[Stored items]

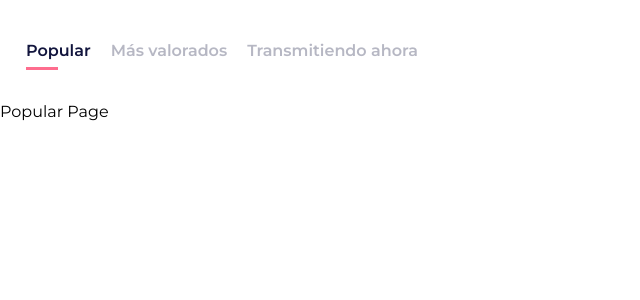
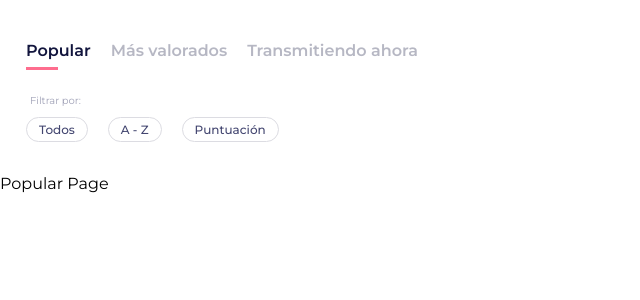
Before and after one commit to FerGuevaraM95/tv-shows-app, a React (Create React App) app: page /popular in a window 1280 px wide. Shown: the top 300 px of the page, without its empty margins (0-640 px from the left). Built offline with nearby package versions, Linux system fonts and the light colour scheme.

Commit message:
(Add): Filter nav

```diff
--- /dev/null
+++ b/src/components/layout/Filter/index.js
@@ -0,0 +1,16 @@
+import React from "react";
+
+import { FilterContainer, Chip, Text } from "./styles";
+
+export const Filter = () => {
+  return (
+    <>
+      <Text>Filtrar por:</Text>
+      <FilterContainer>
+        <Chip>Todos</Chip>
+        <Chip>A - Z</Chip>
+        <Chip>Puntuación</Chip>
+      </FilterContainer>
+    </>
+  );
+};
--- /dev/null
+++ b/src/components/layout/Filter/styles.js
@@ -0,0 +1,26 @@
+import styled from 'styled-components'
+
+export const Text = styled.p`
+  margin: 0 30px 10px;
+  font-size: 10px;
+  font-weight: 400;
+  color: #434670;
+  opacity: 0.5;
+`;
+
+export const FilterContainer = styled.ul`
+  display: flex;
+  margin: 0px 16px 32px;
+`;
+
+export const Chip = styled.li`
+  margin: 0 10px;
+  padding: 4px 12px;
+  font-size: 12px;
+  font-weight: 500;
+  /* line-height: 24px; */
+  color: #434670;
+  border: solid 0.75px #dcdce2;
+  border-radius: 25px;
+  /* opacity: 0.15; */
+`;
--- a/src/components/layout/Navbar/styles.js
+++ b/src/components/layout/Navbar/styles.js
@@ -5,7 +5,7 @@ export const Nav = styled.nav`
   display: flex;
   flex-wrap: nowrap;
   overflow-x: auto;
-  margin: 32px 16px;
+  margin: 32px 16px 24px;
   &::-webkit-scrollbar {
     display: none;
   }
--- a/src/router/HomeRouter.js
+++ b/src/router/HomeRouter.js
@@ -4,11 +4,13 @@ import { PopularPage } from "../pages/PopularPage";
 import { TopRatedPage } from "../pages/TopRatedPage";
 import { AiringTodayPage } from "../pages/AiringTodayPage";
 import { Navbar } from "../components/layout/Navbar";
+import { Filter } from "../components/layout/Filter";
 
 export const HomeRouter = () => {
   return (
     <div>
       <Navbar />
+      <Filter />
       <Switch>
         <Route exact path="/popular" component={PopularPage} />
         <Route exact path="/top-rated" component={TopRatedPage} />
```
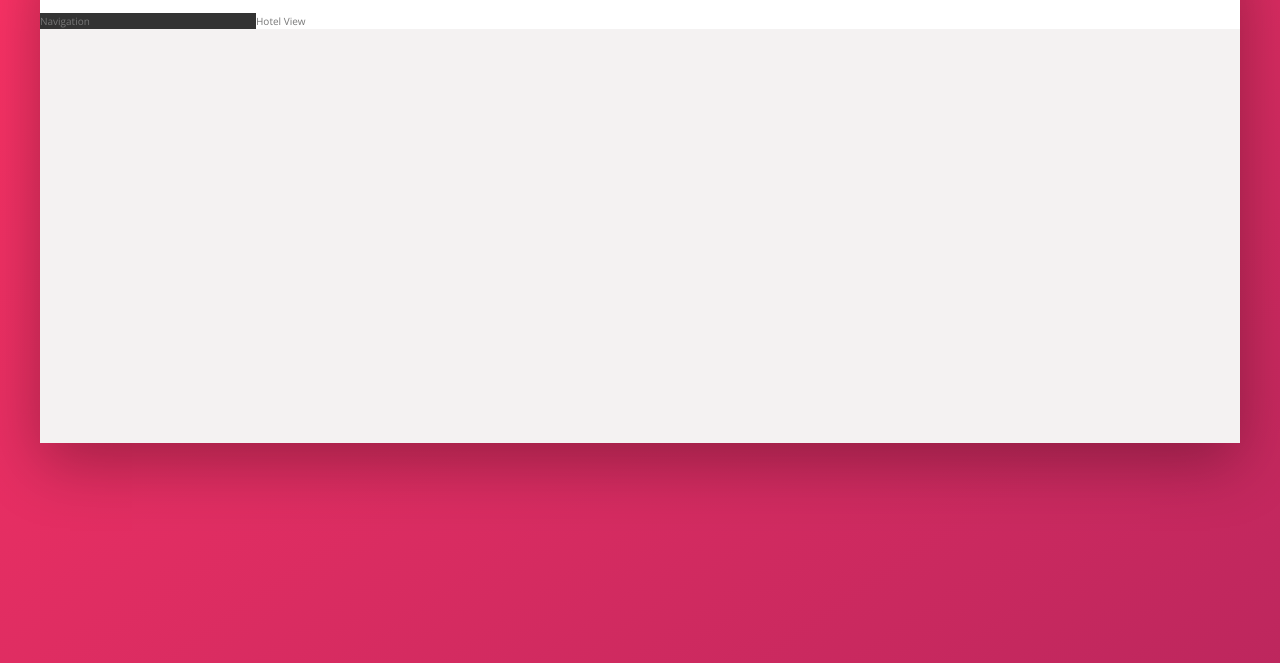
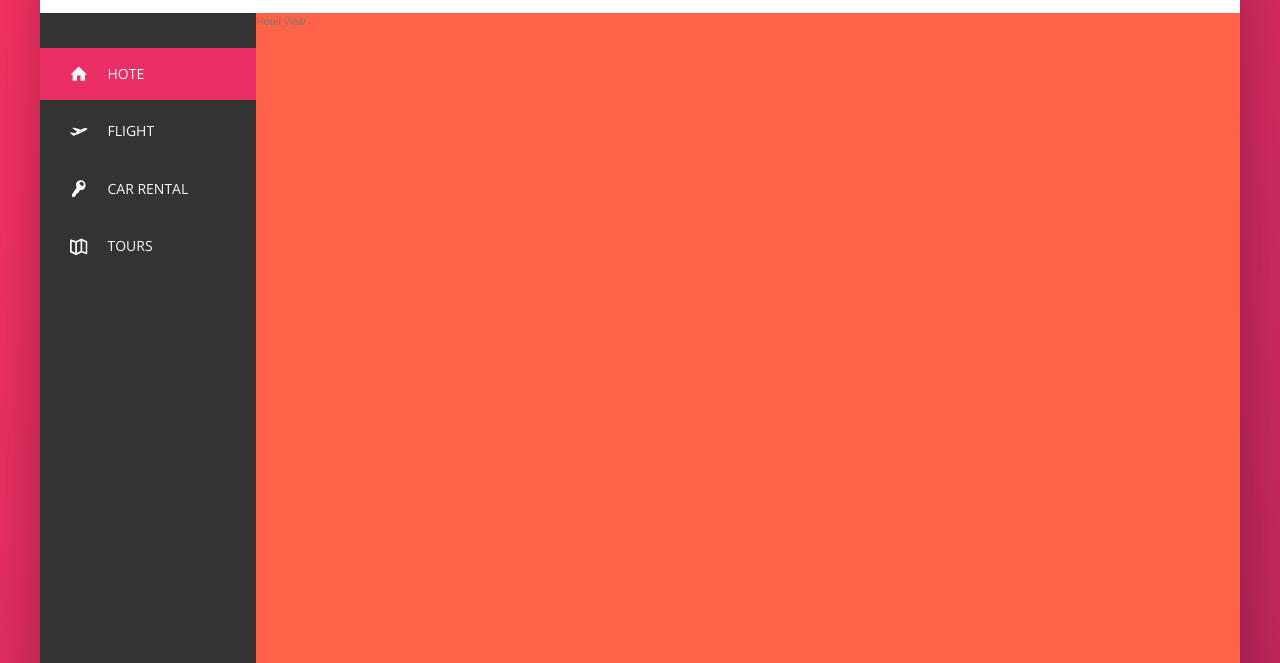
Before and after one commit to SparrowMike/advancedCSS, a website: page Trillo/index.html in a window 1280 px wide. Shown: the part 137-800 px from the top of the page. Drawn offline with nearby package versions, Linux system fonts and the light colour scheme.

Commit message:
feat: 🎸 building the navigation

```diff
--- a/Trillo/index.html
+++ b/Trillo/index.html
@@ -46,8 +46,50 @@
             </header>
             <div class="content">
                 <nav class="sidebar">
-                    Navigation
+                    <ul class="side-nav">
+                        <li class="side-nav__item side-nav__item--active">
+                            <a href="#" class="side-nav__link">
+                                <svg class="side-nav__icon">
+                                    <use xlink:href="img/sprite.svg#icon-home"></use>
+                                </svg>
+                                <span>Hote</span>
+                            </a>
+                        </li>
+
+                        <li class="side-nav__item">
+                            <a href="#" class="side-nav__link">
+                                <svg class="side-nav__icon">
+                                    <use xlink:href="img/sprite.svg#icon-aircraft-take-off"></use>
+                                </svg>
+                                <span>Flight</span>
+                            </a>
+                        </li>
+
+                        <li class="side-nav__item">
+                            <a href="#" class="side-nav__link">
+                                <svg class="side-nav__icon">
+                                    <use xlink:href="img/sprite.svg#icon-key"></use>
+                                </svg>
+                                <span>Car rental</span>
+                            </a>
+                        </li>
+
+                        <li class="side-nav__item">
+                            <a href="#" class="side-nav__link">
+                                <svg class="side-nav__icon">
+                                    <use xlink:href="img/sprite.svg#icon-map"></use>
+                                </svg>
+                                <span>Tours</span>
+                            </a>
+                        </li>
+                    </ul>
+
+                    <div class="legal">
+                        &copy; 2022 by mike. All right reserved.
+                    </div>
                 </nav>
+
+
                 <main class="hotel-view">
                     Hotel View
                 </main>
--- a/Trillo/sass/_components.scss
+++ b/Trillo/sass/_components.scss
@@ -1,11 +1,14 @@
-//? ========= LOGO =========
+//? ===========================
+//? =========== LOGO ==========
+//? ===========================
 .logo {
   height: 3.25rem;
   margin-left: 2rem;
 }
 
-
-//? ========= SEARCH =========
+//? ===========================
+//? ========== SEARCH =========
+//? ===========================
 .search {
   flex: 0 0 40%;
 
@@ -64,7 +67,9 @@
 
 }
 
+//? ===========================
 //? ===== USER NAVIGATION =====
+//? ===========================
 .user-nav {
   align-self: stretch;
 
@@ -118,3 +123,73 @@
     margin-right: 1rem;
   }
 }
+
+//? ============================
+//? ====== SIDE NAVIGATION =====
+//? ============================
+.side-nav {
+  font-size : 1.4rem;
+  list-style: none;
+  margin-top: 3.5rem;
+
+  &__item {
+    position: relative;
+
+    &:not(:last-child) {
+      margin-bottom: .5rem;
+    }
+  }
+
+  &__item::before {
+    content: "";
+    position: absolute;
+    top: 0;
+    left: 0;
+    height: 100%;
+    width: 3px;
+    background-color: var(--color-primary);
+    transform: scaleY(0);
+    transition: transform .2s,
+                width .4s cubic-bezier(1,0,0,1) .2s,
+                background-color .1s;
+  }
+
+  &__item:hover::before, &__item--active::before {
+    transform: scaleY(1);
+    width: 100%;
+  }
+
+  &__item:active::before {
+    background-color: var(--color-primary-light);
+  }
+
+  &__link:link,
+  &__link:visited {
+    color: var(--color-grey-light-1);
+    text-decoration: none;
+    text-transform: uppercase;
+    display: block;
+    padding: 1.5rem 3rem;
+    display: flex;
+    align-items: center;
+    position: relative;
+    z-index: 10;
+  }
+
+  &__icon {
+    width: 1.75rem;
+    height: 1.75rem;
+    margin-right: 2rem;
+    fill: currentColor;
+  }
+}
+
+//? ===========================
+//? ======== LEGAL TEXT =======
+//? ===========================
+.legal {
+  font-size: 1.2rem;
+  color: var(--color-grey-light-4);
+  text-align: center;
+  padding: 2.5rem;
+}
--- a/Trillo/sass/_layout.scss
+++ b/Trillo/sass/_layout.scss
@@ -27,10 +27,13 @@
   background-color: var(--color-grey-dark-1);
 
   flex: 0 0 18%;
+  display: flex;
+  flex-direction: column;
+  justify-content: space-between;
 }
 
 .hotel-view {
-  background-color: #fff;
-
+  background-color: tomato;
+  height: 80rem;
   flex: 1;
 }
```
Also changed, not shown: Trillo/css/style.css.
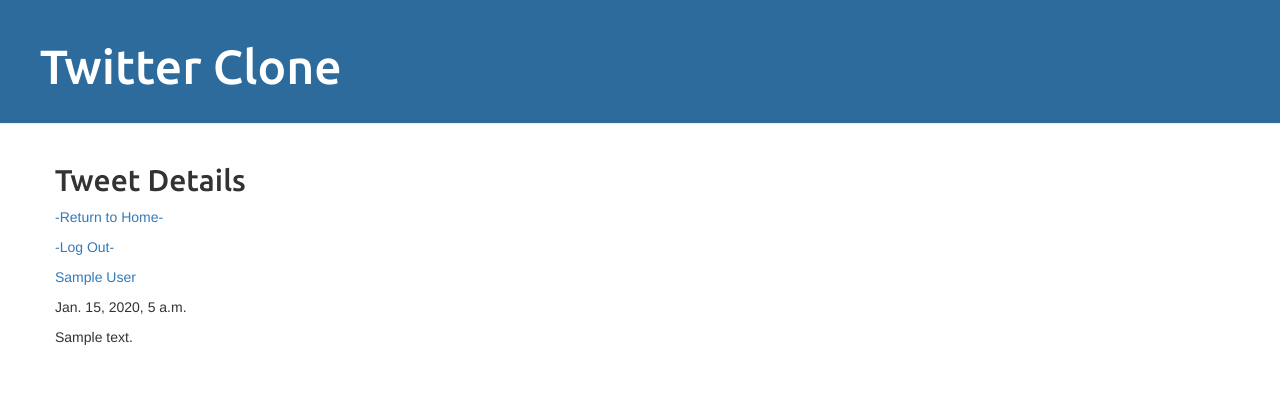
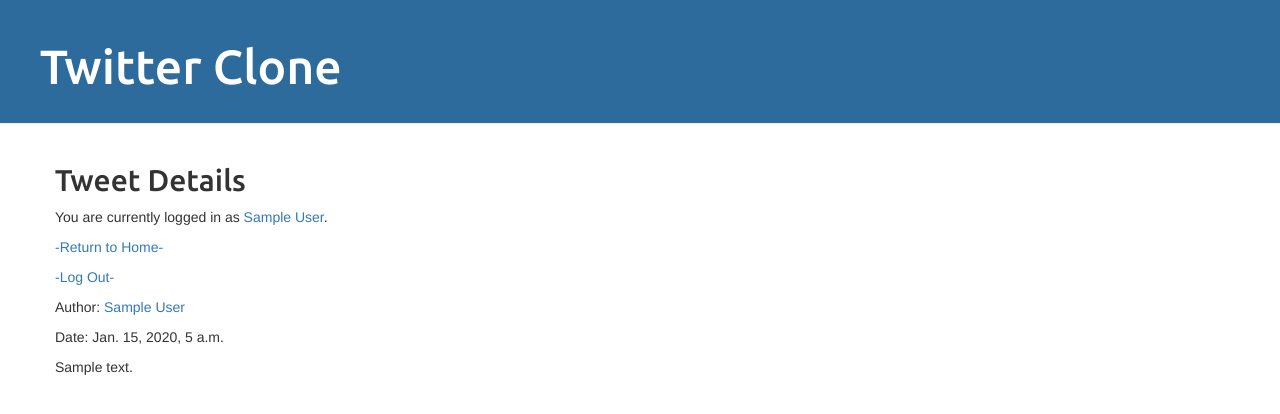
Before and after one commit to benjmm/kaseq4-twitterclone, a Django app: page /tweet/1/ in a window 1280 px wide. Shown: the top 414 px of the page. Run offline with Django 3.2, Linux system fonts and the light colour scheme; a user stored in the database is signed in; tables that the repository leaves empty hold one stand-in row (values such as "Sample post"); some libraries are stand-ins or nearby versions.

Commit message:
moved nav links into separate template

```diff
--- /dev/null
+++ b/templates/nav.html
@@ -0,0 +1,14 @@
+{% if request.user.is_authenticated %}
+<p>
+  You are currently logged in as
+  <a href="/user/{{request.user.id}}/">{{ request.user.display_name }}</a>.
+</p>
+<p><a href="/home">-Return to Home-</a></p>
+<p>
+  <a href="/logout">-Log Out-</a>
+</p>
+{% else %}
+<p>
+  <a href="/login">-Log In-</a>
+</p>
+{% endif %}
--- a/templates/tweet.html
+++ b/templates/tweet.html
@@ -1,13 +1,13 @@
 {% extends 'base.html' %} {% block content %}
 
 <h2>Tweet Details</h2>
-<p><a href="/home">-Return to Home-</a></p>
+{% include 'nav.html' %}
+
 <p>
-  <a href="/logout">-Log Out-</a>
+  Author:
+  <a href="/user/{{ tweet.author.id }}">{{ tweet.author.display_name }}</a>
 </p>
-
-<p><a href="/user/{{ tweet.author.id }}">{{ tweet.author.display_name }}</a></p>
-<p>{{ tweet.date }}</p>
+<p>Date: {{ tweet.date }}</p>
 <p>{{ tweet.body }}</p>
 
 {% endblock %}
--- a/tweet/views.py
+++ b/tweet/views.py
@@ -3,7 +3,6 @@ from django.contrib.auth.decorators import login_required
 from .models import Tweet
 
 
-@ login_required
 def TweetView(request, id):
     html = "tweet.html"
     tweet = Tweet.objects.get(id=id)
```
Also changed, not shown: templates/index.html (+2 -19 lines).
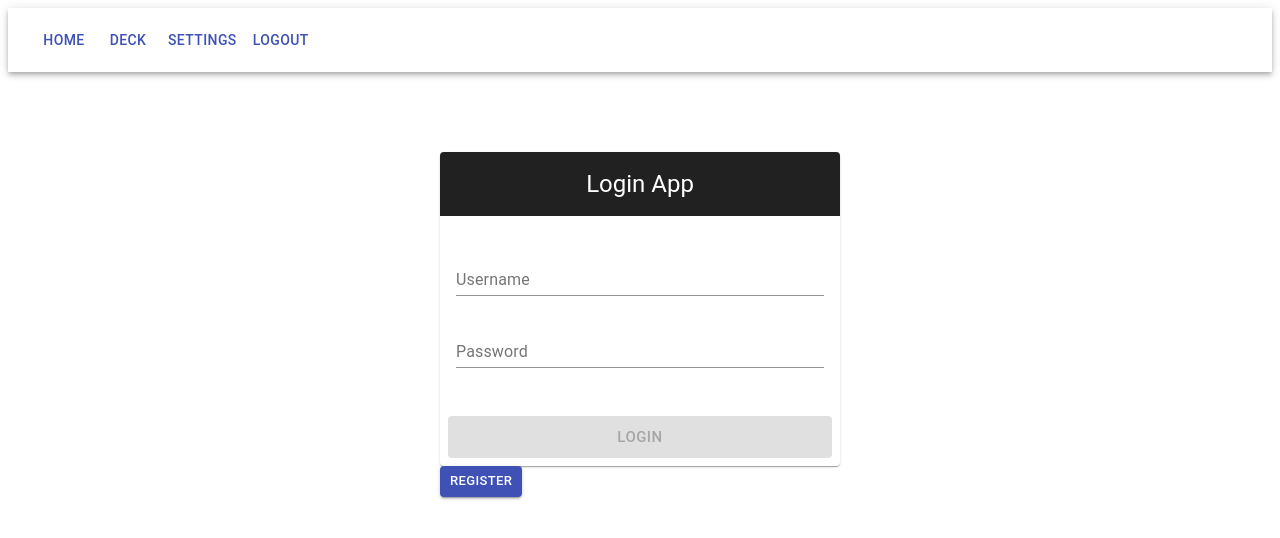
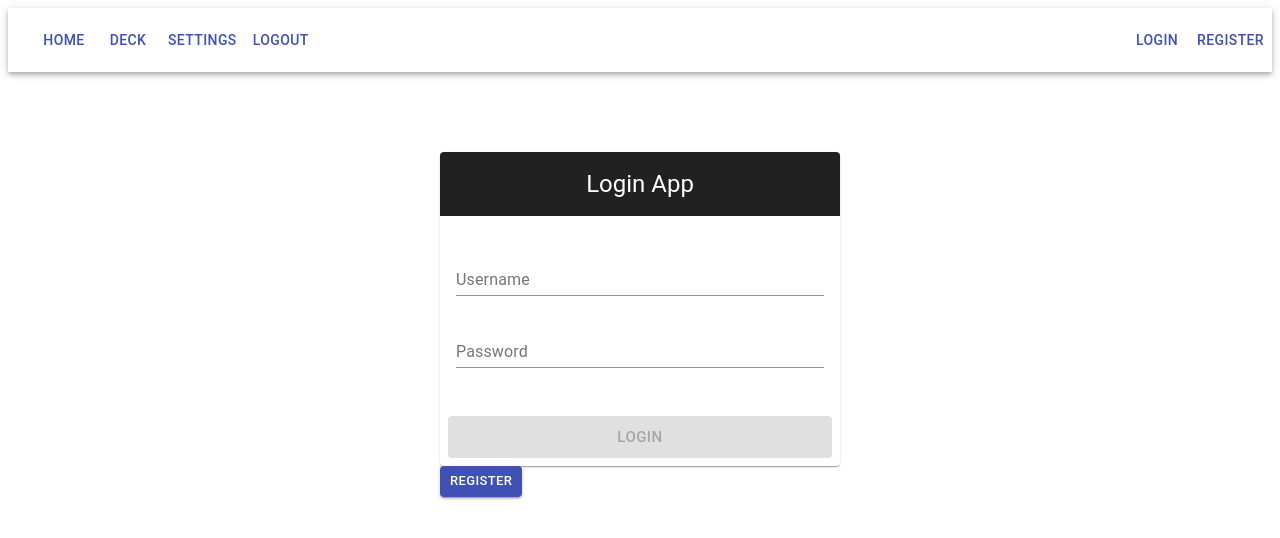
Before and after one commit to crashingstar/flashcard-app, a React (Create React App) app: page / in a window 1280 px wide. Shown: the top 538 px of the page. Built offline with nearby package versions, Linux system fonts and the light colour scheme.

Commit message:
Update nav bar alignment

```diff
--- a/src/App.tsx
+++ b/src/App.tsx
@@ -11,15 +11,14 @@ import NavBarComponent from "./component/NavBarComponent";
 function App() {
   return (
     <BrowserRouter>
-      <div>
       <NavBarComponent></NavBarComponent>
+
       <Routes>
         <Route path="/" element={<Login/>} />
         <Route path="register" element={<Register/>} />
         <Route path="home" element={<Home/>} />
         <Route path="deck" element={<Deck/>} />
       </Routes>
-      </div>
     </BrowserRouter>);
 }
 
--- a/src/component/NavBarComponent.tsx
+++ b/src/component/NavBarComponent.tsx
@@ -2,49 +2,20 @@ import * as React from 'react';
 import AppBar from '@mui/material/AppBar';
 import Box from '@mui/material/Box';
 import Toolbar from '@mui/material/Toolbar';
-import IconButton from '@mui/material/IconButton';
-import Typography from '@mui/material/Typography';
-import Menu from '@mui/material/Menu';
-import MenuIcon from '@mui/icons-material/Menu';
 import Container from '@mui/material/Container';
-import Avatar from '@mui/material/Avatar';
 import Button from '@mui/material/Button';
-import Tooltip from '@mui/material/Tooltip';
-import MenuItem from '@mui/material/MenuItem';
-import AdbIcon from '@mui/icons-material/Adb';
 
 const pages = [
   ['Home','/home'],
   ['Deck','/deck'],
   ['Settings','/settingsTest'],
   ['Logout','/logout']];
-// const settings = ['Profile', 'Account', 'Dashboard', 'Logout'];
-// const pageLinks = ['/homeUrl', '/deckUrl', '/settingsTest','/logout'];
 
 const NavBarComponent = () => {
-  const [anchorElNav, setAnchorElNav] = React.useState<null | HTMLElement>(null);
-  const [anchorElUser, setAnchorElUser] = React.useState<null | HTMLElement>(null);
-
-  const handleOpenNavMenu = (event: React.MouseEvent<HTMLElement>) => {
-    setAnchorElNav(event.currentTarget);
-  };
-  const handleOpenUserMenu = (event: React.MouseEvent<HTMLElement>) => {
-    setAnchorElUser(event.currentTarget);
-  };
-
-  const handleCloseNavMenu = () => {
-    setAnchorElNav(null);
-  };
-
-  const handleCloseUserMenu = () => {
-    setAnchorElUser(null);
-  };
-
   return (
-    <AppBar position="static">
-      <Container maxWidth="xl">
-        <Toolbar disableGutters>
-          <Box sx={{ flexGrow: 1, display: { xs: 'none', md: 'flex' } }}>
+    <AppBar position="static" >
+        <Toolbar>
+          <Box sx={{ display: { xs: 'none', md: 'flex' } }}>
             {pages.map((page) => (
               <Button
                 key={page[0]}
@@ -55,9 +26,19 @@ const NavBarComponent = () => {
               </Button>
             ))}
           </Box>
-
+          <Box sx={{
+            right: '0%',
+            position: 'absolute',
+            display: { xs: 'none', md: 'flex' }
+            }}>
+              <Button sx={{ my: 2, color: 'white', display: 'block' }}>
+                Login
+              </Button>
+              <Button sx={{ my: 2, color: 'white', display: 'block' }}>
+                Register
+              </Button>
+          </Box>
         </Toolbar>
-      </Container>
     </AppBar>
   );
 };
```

PROBLEM DESCRIPTION:
Go through the records above, find each line with the string "export", and copy it.

RESULT OF THE EXERCISE:
+export const Filter = () => {
+export const Text = styled.p`
+export const FilterContainer = styled.ul`
+export const Chip = styled.li`
@@ -5,7 +5,7 @@ export const Nav = styled.nav`
 export const HomeRouter = () => {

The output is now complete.